Although schools are slowly transitioning back to in-person settings, remote learning tools will continue to be great ways to digitize learning and switch up traditional teaching methods. Today, we’re going to walk you through five of our favorite tools and how you can use them to make learning both effective AND fun for your students! If you see something new or interesting, save this article and share it with fellow teachers!

1.   Screencast-o-matic

Screencast-o-matic is a great tool for recording lessons. Record your screen, video, and annotations; afterwards, go back in to caption, splice, and edit it to your liking — all offline, so you can still be productive if your internet connection is a little choppy. It’s also easy to upload Screencast-o-matic videos to various platforms such as YouTube, Google Drive, or just your computer. Additionally, students can use Screencast-o-matic to record their own videos and teach peers. Either way, this tool has a variety of editing features and is a great way to make normal lectures more visually engaging!


2.   Loom


Along with pre-recording lessons, you can use Loom to record shorter video messages commenting on student work, sending updates before (or instead of!) staff meetings, and recording messages for parents. For a fun twist, you can use a filter while recording your video! Loom also allows you to send the video as a link, see view counts, and allows viewers to leave reactions and comments. 

Teachers we work with love using Loom to screenshare as they’re reviewing their students’ writing assignments. Just pull up a student’s Google Doc, record yourself talking through strengths and areas for growth, and send them the link to the video. Students can leave you a thumbs up or a question once they finish watching! Note that Loom is available as a desktop app or Chrome extension and that you need to be online to use it. To get Loom with full features for free here: https://www.loom.com/education


3.   Google Jamboard

The actual Jamboard is a large device with a screen for annotating, but it is also an app that is part of the Google Suite and, if used right, a great way for students to collaborate under your supervision. You can create charts and graphic organizers to complete while reading texts, and students can also annotate screenshots and use “sticky notes” to jot down their thoughts. For breakout rooms, you can paste a screenshot of a section of text on different frames and ask each group to annotate for a different purpose. If you’ve been looking for a way to incorporate student participation and interaction into remote classes, Google Jamboard might be the perfect tool for you!


4.   Padlet

Imagine a wall of sticky notes where students post their thoughts for you and their classmates to see and discuss, but those sticky notes are filled with images, links, text, audio files, and more.

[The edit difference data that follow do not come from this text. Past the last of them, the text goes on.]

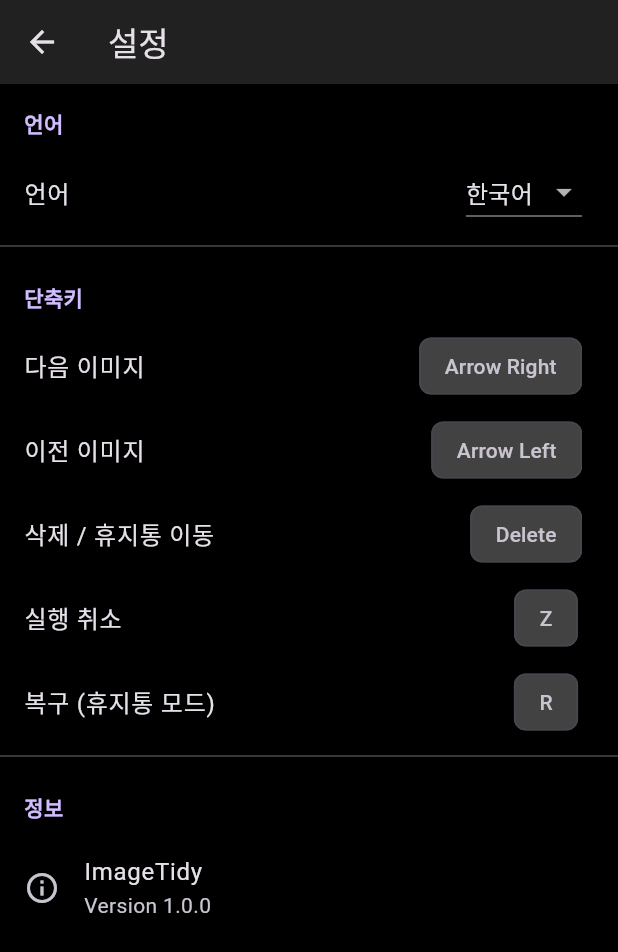
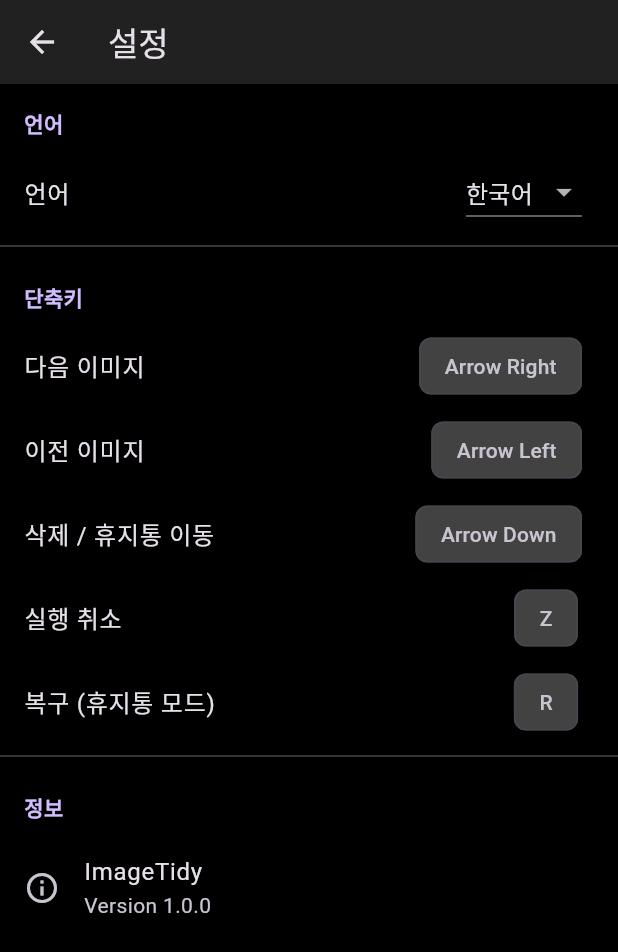
Before and after one commit to lunemis/image-tidy, a Flutter app: the SettingsScreen screen opened directly, on a phone screen of 412 x 824 dp. Shown: the top 952 px of the screen. Run offline on Flutter 3.47's test engine with Material 3 defaults, Android fonts, the phone set to English and light mode, and no system bars; our stand-ins replace file_picker, shared_preferences; missing offline and left inert: window_manager; accounts and stored records are empty; generated files the repository leaves out were written again.

Commit message:
Bump version to 0.5.0

```diff
--- a/lib/src/providers/settings_provider.dart
+++ b/lib/src/providers/settings_provider.dart
@@ -11,7 +11,7 @@ class SettingsProvider extends ChangeNotifier {
   final Map<AppAction, LogicalKeyboardKey> _keyBindings = {
     AppAction.nextImage: LogicalKeyboardKey.arrowRight,
     AppAction.prevImage: LogicalKeyboardKey.arrowLeft,
-    AppAction.delete: LogicalKeyboardKey.delete,
+    AppAction.delete: LogicalKeyboardKey.arrowDown,
     AppAction.undo: LogicalKeyboardKey.keyZ,
     AppAction.restore: LogicalKeyboardKey.keyR,
   };
--- a/pubspec.yaml
+++ b/pubspec.yaml
@@ -16,7 +16,7 @@ publish_to: 'none' # Remove this line if you wish to publish to pub.dev
 # https://developer.apple.com/library/archive/documentation/General/Reference/InfoPlistKeyReference/Articles/CoreFoundationKeys.html
 # In Windows, build-name is used as the major, minor, and patch parts
 # of the product and file versions while build-number is used as the build suffix.
-version: 1.0.0+1
+version: 0.5.0+1
 
 environment:
   sdk: ^3.10.4
```
Also changed, not shown: lib/src/providers/image_provider.dart (+8 -0 lines), lib/src/ui/widgets/explorer_sidebar.dart (+4 -5 lines), 2 other files.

Welcome to Padlet! On Padlet, you can create boards for students to respond in different ways. Structure your boards in different ways depending on your activity. For example, you can use Padlet:

  • To create a KWL chart before reading a text or use it for stop and jots during your reading.
  • For fluency practice by asking students to submit an audio recording of themselves reading a text aloud.
  • During small group time by creating a column for each group to type their responses in.
  • For students to sequence the events in a story using Padle’ts timeline template.

Decide whether student responses will be anonymous and whether to allow reactions such as upvotes, ratings, and thumbs up. The possibilities are endless!


5.   Zoom & Google Slides

Chances are, you are already familiar with Zoom and Google Slides, but we thought we’d still go over some lesser-known features and ways to maximize these tools!


  • You and your students can blur their backgrounds and choose fun video filters. 
  • Make sure to turn on gallery view, where you can see up to 49 students simultaneously (go to settings to enable this). You can even create a virtual seating chart, so everyone sees the same gallery view that you see!
  • Use the live transcription feature to automatically provide subtitles for your students.
  • Share control of your screen or allow students to annotate the screen.
  • For group presentations or Socratic seminars, you can spotlight up to 9 students at a time.

Google Slides:

  • Create a slide deck to use during small group breakout rooms. Create a few slides for each group and use the slide sorter/grid view to keep track of each group’s progress and determine which breakout room to visit.
  • Use Google Slides for interactive activities by creating picture and word sorts and fill-in-the-blank activities. 
  • Use an add-on such as Pear Deck to add formative assessments and custom questions to your slides.

Want more tips for remote instruction? Check out our courses on synchronous ELA instruction and student engagement!